Return only the number of lines in the data below where the word "locationEvents" appears.

● **Records drawn from a dataset**:
────────
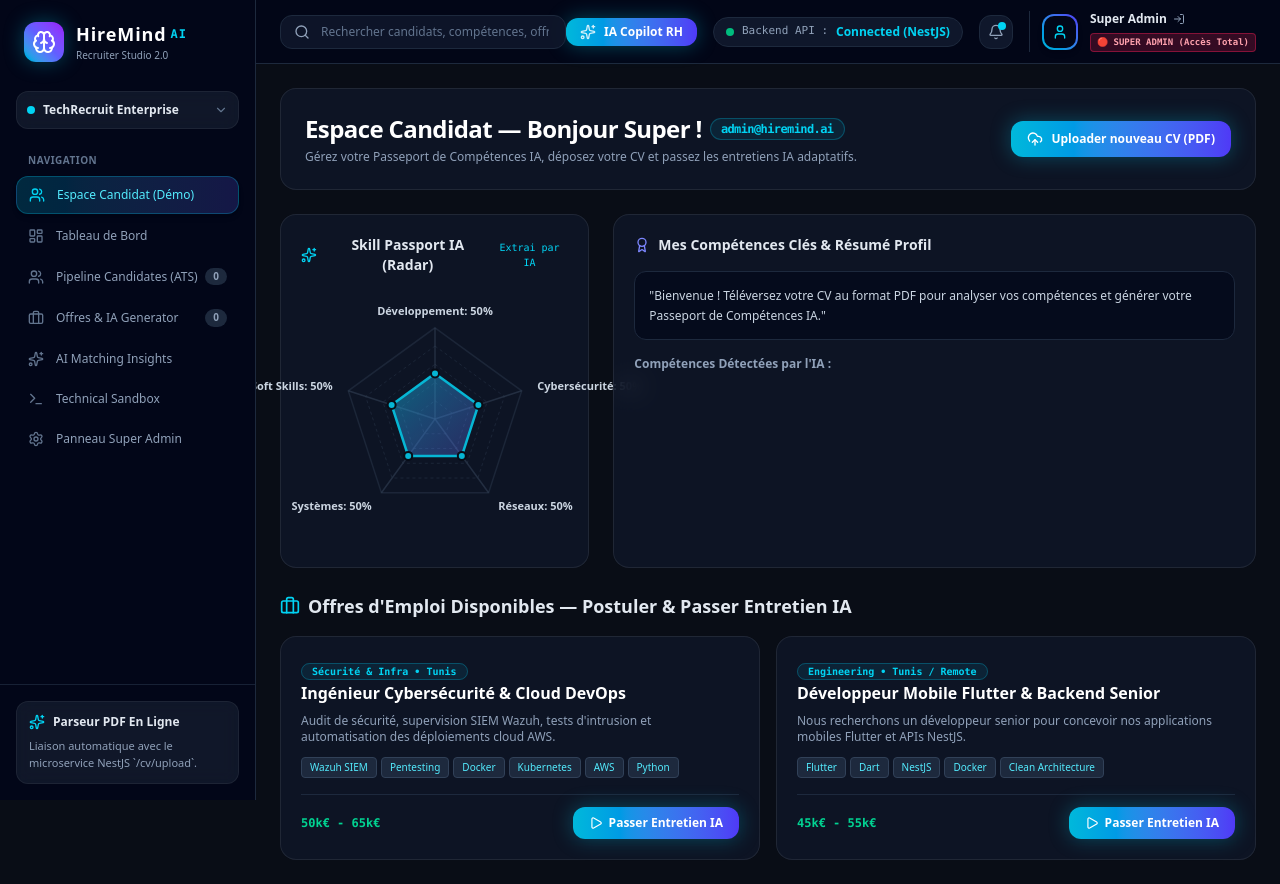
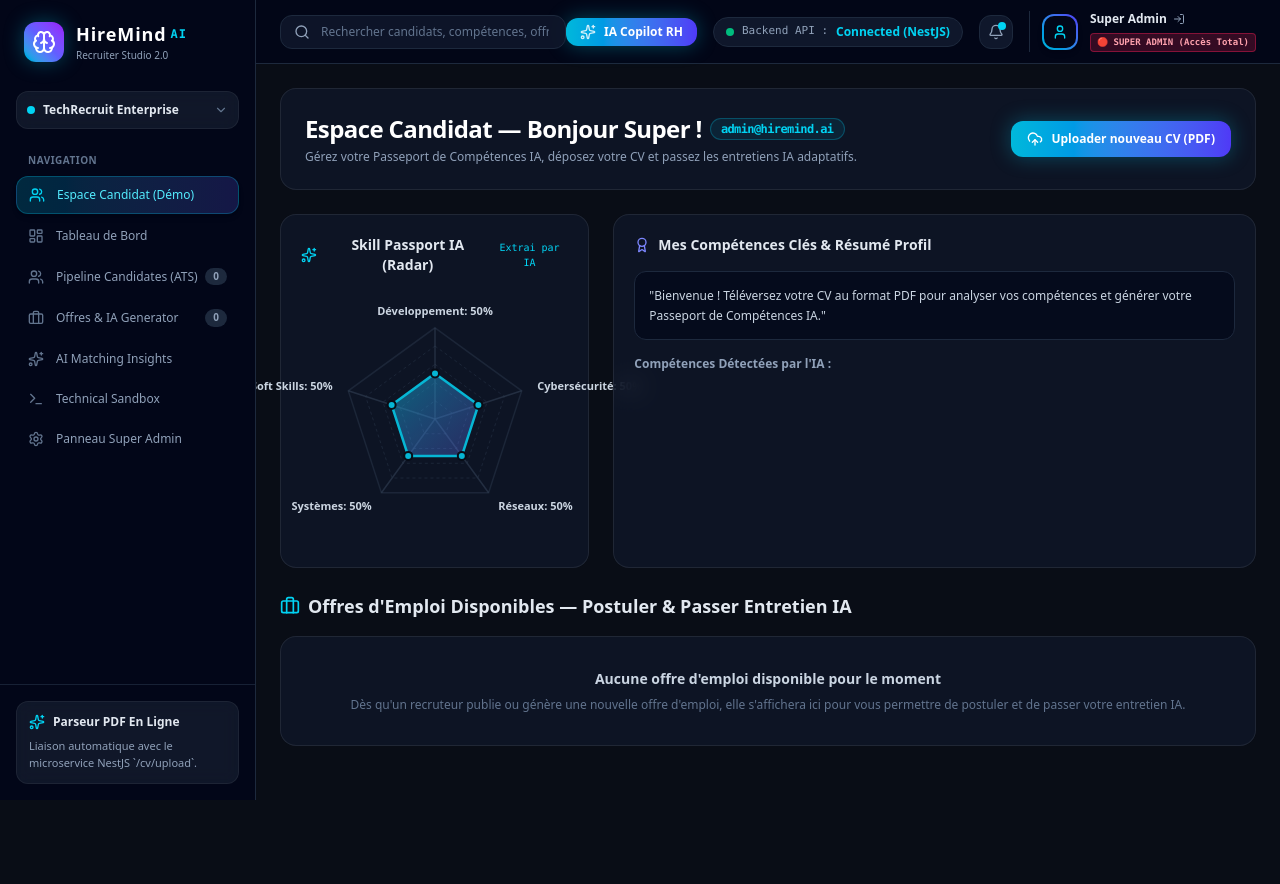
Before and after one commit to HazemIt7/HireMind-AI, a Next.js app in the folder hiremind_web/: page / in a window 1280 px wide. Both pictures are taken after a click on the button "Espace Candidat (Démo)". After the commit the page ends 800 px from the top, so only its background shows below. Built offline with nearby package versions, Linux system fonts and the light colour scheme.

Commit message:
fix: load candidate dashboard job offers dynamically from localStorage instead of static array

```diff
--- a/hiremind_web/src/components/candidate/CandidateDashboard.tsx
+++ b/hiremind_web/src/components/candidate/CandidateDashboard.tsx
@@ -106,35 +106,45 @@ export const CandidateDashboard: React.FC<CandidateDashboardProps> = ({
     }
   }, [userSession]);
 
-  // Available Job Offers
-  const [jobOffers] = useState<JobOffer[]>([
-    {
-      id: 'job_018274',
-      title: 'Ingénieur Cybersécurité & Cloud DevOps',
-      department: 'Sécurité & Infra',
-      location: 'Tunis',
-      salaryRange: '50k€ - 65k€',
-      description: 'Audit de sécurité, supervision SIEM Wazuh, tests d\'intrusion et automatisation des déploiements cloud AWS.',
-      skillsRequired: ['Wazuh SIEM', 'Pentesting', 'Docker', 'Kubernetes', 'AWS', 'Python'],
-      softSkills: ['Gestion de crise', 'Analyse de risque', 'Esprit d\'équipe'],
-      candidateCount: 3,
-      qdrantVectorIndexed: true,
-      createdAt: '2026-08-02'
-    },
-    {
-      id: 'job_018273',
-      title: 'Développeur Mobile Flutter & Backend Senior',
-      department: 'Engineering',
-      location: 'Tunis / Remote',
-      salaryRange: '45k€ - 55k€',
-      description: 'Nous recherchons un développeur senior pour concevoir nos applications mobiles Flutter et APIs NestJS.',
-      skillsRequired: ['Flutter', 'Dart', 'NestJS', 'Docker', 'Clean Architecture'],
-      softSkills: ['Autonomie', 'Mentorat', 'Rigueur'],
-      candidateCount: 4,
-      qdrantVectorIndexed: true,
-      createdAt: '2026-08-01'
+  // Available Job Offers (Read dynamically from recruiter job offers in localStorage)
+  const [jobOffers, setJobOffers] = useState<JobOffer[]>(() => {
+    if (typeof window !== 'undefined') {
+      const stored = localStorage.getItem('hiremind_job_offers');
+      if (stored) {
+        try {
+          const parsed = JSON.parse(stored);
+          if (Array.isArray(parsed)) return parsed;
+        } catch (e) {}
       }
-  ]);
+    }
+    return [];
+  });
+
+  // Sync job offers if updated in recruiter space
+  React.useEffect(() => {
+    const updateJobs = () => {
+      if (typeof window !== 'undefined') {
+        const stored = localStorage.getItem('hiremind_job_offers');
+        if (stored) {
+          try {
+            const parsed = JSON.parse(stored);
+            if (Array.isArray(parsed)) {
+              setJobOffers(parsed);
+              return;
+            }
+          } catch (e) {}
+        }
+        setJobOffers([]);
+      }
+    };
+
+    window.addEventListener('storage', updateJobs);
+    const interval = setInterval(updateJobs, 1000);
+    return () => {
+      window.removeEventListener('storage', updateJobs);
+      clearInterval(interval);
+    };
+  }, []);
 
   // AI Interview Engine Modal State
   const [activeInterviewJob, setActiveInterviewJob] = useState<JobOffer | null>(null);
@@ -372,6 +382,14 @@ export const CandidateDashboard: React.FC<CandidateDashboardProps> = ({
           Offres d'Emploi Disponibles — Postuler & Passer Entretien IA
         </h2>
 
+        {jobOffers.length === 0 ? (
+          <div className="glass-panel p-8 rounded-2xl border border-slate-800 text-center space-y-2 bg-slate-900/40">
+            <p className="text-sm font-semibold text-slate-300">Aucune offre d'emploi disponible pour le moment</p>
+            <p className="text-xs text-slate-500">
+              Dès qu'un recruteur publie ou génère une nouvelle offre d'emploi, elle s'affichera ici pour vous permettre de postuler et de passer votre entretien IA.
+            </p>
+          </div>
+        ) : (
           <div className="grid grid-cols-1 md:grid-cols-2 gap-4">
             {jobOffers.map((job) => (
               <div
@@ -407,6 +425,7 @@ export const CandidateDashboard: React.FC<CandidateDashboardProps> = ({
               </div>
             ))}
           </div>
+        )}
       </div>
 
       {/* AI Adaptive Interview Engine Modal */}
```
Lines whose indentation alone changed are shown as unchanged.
────────
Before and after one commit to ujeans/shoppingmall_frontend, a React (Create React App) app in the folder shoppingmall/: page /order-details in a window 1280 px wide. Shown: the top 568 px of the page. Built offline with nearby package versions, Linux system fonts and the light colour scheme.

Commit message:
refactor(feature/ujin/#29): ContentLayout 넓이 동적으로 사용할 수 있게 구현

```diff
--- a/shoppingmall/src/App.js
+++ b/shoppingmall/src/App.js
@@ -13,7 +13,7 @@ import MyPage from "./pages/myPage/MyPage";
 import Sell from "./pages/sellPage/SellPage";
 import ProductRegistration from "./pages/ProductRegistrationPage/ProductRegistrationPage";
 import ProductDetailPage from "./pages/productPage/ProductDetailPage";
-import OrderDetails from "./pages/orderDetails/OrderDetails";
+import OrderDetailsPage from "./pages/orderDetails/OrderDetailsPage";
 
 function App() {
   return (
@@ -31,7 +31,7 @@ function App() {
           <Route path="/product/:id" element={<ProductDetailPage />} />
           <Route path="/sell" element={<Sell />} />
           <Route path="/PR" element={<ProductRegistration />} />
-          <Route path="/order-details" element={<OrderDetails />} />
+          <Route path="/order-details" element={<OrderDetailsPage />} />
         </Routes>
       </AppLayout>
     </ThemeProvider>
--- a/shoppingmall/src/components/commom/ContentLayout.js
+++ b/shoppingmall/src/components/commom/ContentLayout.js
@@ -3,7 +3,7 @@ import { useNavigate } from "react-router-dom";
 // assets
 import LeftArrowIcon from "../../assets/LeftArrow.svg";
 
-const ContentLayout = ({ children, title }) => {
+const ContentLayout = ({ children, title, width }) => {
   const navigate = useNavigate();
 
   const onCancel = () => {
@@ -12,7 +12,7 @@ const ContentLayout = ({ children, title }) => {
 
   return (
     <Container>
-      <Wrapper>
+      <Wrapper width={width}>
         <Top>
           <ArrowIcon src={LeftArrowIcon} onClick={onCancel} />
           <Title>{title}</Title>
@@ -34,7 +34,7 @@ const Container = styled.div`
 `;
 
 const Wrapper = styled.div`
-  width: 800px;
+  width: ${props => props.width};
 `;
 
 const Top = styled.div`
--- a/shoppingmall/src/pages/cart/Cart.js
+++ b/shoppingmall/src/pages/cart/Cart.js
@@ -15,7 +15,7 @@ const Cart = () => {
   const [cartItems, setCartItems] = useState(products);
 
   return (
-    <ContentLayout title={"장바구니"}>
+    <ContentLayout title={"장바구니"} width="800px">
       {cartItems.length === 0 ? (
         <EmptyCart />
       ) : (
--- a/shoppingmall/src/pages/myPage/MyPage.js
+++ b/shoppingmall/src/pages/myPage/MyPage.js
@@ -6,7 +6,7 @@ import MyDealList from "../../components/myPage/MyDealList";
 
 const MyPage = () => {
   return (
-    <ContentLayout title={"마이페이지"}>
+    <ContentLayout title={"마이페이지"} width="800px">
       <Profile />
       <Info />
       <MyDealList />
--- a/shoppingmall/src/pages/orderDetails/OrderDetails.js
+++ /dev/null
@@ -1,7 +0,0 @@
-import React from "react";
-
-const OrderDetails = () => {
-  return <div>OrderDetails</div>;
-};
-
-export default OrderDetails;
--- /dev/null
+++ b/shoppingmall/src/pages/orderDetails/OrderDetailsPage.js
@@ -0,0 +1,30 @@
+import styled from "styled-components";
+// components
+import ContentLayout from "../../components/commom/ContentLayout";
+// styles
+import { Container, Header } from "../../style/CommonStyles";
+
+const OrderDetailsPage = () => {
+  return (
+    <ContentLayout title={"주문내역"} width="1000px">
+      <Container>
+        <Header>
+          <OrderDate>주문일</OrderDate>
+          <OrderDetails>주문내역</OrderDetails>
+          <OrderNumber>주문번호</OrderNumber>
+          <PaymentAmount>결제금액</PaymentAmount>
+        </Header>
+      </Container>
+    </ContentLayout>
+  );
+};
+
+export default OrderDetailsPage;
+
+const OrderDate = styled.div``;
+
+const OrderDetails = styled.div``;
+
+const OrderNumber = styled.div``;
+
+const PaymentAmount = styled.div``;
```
────────
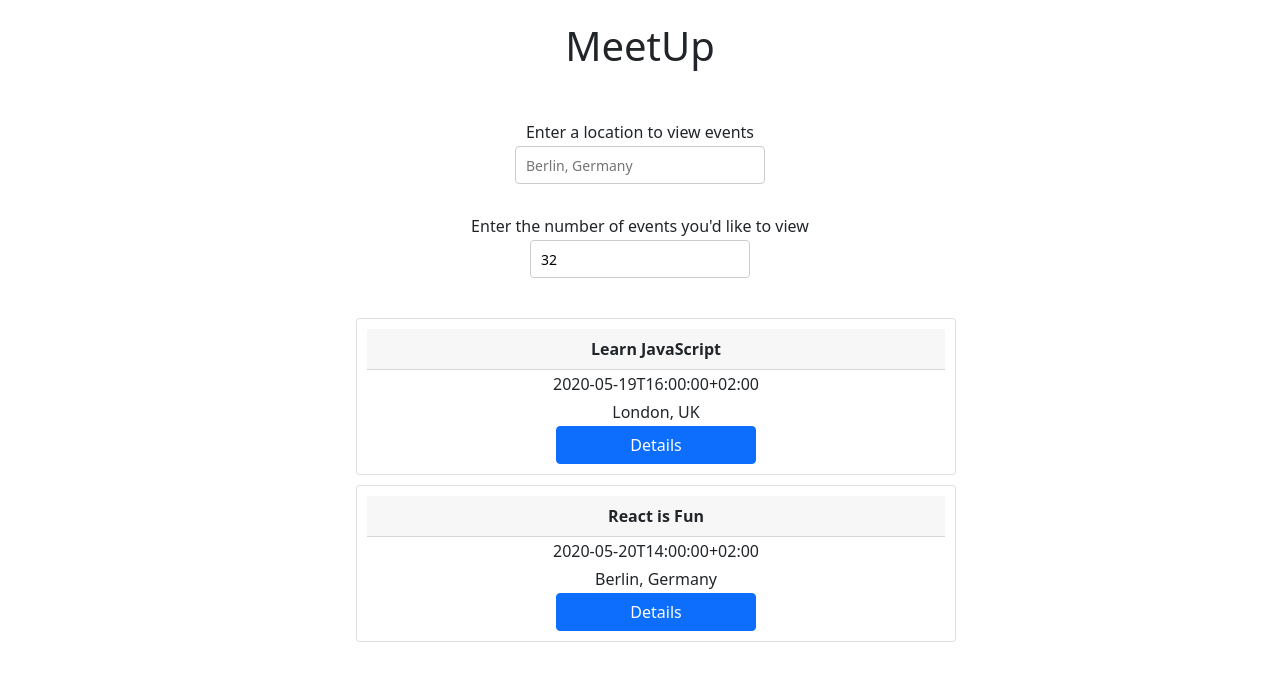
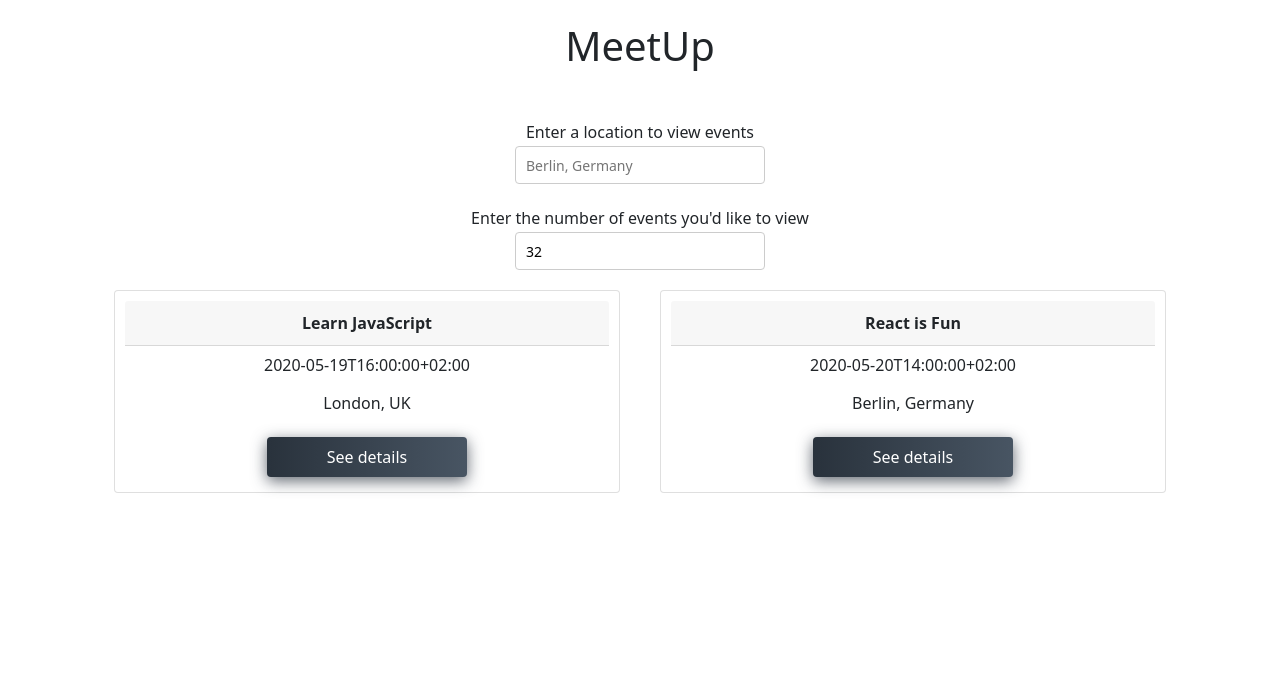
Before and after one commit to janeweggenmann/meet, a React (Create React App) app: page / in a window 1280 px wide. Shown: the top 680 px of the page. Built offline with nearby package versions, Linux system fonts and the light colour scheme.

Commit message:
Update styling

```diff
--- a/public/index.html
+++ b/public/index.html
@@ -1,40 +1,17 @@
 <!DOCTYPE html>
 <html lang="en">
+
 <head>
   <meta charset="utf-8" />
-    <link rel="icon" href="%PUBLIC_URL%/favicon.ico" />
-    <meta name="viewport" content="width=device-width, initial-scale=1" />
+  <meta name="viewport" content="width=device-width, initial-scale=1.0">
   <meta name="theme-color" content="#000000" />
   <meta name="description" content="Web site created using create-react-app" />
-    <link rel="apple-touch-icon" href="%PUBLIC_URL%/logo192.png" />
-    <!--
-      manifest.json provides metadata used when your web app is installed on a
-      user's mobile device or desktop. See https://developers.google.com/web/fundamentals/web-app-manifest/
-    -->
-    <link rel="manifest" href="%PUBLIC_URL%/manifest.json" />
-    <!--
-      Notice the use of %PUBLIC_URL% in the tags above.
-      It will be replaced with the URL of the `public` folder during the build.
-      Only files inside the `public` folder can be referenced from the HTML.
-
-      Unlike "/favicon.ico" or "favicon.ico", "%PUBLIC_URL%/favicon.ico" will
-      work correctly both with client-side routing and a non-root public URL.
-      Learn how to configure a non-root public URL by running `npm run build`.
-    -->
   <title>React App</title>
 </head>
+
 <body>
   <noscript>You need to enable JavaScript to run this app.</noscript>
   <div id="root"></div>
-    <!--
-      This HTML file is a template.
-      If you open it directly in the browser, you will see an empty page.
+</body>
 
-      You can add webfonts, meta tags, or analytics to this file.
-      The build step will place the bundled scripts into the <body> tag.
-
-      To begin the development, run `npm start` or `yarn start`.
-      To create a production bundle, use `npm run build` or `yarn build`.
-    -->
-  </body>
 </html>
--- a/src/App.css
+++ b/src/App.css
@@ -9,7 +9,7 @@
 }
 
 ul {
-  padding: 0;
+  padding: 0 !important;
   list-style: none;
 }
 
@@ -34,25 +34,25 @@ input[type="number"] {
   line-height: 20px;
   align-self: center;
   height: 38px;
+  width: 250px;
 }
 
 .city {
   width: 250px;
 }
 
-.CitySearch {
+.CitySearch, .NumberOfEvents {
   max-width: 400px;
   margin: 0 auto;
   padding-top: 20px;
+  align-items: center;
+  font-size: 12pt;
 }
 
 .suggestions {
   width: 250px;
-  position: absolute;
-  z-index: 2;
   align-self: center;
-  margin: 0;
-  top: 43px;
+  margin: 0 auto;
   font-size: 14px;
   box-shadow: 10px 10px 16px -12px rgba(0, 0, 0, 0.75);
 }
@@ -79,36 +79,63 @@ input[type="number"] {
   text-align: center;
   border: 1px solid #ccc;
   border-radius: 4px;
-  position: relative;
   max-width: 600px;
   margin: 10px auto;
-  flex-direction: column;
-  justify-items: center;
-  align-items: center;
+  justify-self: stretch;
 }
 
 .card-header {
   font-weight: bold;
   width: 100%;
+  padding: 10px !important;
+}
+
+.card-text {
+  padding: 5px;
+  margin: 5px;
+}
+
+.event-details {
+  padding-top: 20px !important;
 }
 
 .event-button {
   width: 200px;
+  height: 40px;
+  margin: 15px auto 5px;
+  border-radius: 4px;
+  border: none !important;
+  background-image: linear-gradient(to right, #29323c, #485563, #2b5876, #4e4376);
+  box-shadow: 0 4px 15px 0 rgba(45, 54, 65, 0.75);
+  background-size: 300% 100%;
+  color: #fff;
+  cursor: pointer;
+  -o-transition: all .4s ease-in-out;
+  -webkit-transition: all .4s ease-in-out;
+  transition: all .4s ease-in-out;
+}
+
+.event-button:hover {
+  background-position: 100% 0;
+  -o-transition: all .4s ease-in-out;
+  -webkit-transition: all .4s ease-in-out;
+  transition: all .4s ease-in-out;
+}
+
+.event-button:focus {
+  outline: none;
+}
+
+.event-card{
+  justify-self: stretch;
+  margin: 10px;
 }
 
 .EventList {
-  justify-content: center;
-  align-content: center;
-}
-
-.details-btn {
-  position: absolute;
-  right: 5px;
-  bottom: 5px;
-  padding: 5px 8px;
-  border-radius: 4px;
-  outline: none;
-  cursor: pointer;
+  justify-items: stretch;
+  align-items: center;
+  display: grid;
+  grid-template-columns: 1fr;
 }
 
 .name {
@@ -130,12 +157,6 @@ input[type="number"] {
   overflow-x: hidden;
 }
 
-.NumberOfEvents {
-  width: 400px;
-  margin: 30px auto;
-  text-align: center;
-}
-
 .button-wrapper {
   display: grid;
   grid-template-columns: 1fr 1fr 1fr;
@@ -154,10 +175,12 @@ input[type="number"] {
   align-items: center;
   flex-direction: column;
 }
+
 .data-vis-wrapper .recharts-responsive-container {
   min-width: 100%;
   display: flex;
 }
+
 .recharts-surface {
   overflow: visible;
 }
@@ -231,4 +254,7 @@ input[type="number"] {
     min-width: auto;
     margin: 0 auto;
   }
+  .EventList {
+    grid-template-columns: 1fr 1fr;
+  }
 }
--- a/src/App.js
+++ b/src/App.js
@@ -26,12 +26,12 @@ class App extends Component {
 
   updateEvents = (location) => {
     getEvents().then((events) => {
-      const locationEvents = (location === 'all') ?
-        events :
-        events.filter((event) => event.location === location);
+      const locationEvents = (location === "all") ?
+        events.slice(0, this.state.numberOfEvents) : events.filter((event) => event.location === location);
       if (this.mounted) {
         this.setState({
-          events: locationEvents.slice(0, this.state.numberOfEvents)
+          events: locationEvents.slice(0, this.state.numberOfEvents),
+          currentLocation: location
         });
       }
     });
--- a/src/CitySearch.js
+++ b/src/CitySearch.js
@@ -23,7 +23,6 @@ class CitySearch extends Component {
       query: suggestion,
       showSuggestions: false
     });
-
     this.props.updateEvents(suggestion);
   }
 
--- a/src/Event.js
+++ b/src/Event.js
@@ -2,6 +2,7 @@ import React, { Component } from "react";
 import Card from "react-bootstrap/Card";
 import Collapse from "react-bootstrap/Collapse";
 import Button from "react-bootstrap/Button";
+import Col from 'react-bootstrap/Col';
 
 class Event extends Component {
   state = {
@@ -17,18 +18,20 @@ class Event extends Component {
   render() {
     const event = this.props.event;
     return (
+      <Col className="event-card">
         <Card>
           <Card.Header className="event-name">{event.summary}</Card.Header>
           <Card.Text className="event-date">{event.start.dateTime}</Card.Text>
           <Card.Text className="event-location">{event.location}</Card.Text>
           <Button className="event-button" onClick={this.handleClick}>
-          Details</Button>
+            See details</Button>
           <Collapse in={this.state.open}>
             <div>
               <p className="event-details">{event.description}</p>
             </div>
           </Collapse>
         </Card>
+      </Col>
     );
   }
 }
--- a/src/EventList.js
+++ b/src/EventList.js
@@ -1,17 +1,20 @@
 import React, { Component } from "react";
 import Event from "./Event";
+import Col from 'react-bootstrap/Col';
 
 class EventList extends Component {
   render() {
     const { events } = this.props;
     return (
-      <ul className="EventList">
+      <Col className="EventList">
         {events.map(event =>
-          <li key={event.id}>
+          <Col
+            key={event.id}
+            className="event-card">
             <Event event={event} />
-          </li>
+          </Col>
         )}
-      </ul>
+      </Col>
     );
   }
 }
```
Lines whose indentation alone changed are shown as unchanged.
────────
● **Answer space**: 4